Itemized modification records

━━━━━━━━━━

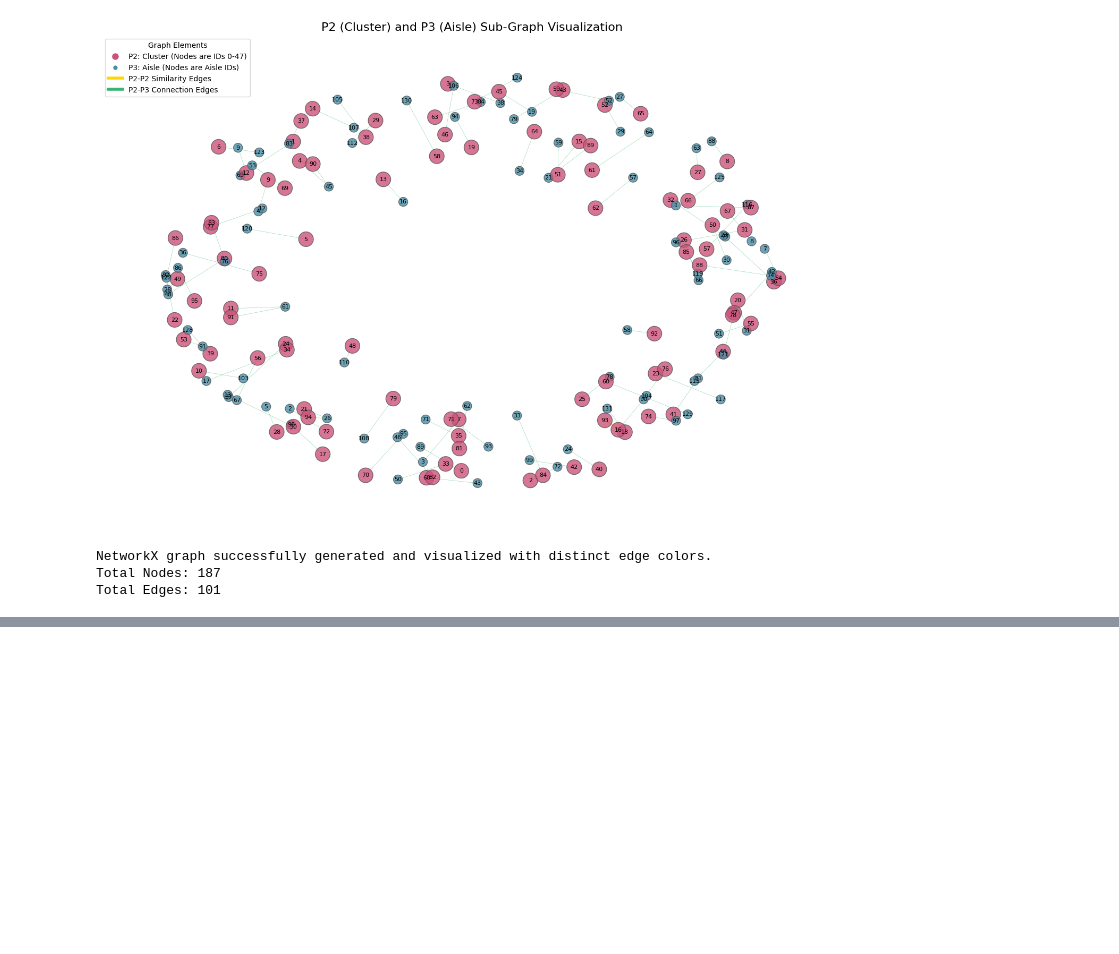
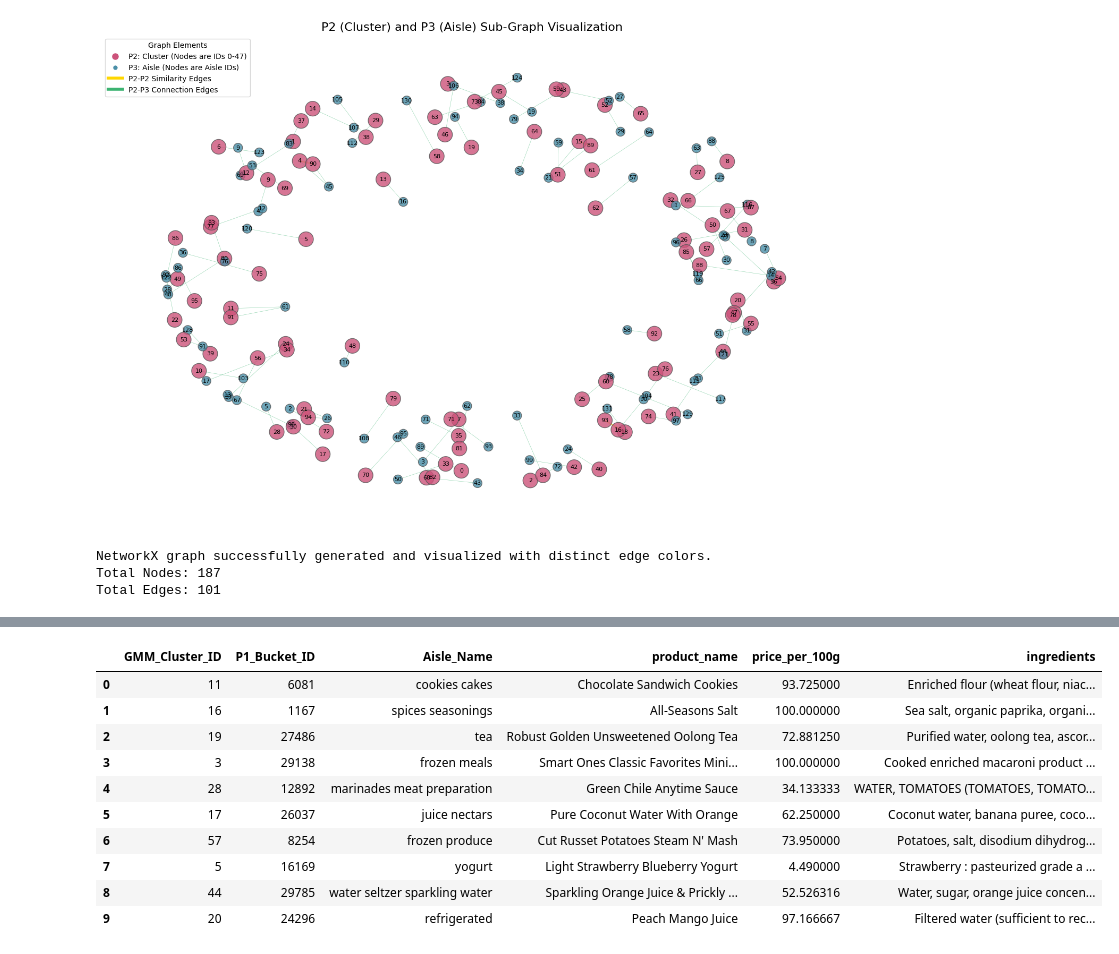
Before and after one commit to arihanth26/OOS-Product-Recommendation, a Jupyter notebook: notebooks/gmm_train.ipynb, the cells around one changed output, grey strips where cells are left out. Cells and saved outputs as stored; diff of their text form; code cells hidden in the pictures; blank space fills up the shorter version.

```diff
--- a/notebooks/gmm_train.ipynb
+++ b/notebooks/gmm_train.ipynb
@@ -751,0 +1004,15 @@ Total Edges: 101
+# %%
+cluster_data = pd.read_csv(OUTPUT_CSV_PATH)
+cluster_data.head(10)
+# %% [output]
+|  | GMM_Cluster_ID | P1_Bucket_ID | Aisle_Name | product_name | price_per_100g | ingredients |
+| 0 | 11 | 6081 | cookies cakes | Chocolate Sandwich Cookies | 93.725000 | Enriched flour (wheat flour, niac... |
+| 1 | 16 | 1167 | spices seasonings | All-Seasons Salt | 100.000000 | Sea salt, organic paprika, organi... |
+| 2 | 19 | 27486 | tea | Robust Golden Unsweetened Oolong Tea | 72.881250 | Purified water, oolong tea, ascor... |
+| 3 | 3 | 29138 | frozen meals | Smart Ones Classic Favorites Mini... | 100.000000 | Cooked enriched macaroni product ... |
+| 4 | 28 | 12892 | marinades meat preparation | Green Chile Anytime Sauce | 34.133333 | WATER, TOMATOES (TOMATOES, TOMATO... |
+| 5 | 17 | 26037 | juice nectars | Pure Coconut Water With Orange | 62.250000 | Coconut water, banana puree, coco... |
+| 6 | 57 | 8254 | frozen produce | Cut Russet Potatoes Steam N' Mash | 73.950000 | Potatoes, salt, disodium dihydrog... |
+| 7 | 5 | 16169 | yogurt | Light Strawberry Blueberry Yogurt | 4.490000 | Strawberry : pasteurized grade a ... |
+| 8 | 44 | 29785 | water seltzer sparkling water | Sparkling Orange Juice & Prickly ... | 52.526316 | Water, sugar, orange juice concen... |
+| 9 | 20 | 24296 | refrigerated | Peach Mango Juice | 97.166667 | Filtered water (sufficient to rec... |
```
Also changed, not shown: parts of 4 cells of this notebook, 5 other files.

━━━━━━━━━━

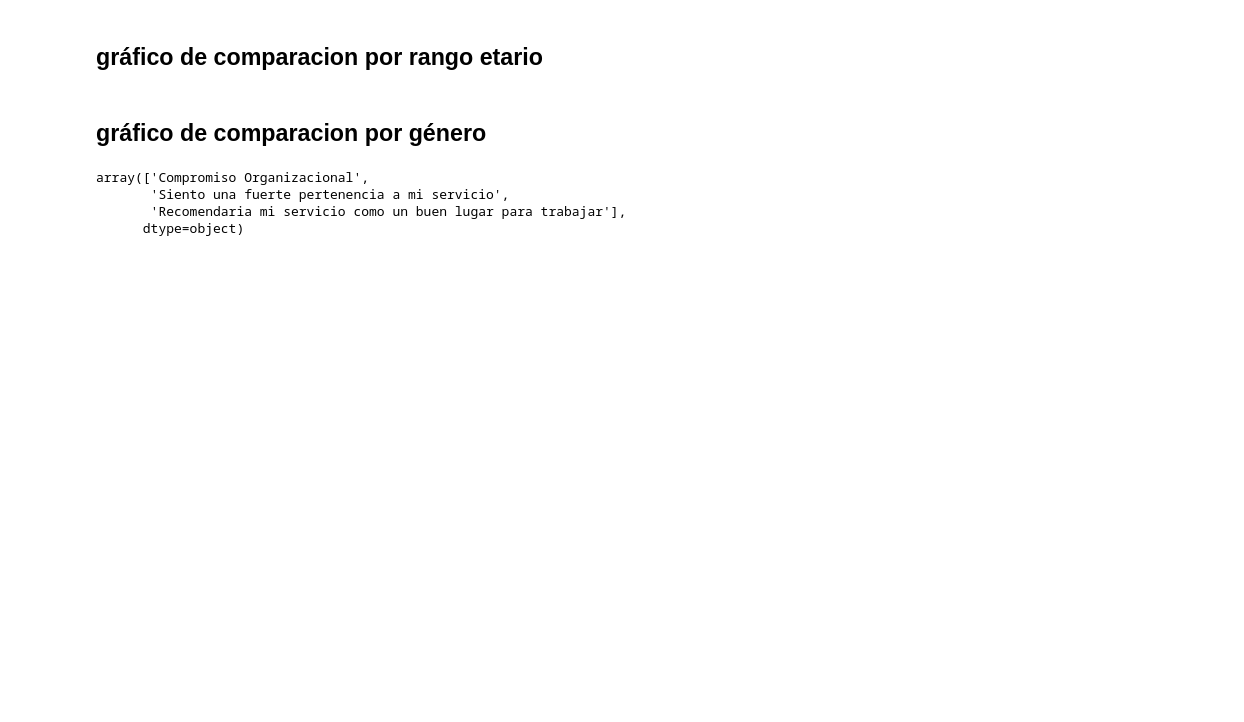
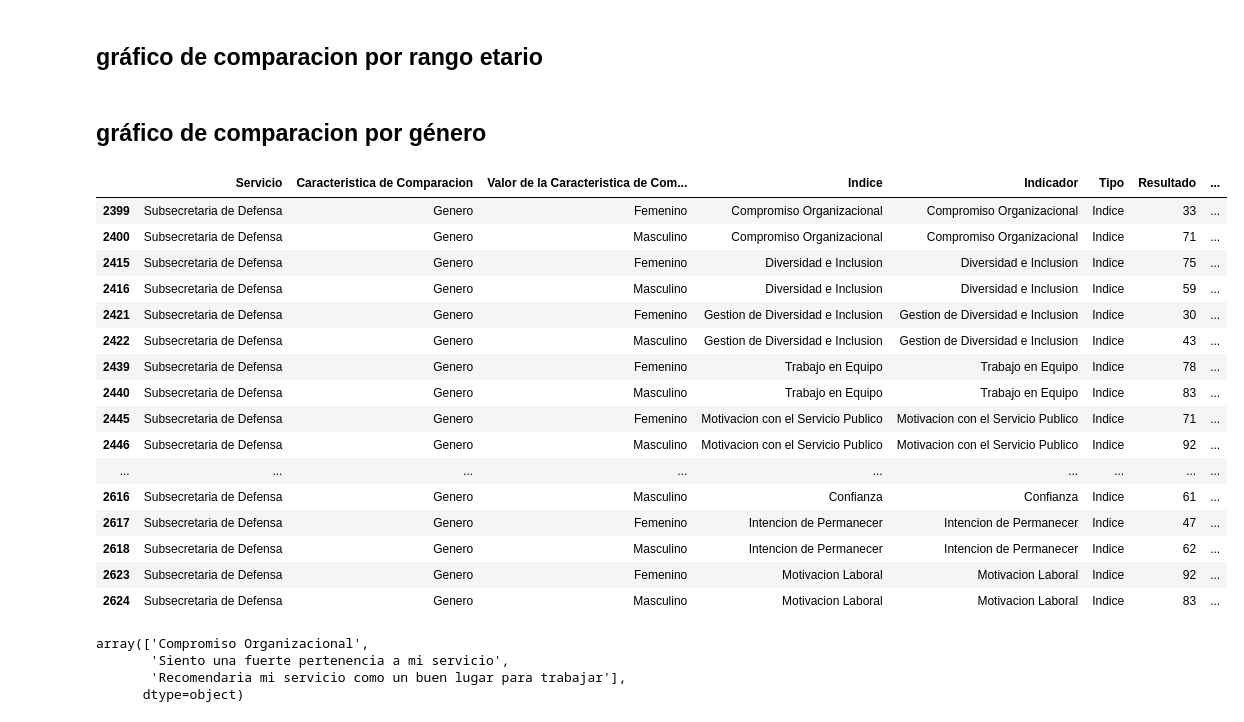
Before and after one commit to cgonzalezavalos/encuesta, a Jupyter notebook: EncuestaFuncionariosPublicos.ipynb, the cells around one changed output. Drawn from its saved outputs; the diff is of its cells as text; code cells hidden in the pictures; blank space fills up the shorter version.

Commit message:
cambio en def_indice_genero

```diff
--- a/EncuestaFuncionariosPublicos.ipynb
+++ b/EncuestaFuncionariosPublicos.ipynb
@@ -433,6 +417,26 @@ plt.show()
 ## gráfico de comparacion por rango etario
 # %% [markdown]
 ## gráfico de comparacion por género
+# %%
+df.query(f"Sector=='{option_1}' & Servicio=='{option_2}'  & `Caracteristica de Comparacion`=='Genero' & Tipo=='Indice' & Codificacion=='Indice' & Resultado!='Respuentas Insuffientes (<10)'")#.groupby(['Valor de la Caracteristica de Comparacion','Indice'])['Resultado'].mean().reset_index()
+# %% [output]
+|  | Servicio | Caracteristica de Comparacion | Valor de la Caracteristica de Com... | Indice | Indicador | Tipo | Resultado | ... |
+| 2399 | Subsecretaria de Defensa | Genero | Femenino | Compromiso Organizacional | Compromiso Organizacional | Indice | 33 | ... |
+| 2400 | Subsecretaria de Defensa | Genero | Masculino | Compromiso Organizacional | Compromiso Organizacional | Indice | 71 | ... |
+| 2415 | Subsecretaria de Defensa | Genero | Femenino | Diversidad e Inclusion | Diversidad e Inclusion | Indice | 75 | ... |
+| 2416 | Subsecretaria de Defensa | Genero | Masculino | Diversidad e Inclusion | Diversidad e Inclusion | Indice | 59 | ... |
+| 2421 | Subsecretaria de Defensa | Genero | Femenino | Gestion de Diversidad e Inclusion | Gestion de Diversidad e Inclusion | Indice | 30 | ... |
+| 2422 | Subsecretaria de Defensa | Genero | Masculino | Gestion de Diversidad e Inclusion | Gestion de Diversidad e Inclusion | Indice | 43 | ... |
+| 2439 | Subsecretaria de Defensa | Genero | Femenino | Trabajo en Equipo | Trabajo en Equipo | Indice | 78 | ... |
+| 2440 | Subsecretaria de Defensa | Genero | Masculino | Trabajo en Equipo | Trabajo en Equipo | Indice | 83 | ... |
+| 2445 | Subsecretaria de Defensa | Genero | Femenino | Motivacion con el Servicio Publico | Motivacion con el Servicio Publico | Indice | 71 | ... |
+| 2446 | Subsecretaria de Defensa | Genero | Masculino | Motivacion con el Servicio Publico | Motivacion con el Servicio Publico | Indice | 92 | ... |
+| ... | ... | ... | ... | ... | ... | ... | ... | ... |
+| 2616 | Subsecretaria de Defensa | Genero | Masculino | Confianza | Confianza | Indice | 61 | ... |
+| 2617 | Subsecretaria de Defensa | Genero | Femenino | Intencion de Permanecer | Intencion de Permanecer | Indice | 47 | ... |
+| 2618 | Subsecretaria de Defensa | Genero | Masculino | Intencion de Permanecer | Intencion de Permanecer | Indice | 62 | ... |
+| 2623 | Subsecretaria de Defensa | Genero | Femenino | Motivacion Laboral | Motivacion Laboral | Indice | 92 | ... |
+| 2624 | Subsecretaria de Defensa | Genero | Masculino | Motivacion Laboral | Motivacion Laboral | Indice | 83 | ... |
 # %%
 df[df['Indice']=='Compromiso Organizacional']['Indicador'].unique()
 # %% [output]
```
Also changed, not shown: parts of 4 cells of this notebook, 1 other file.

━━━━━━━━━━

Take from the entries every line that has the string "gráfico".

▶ **TASK SOLUTION**
 ## gráfico de comparacion por rango etario
 ## gráfico de comparacion por género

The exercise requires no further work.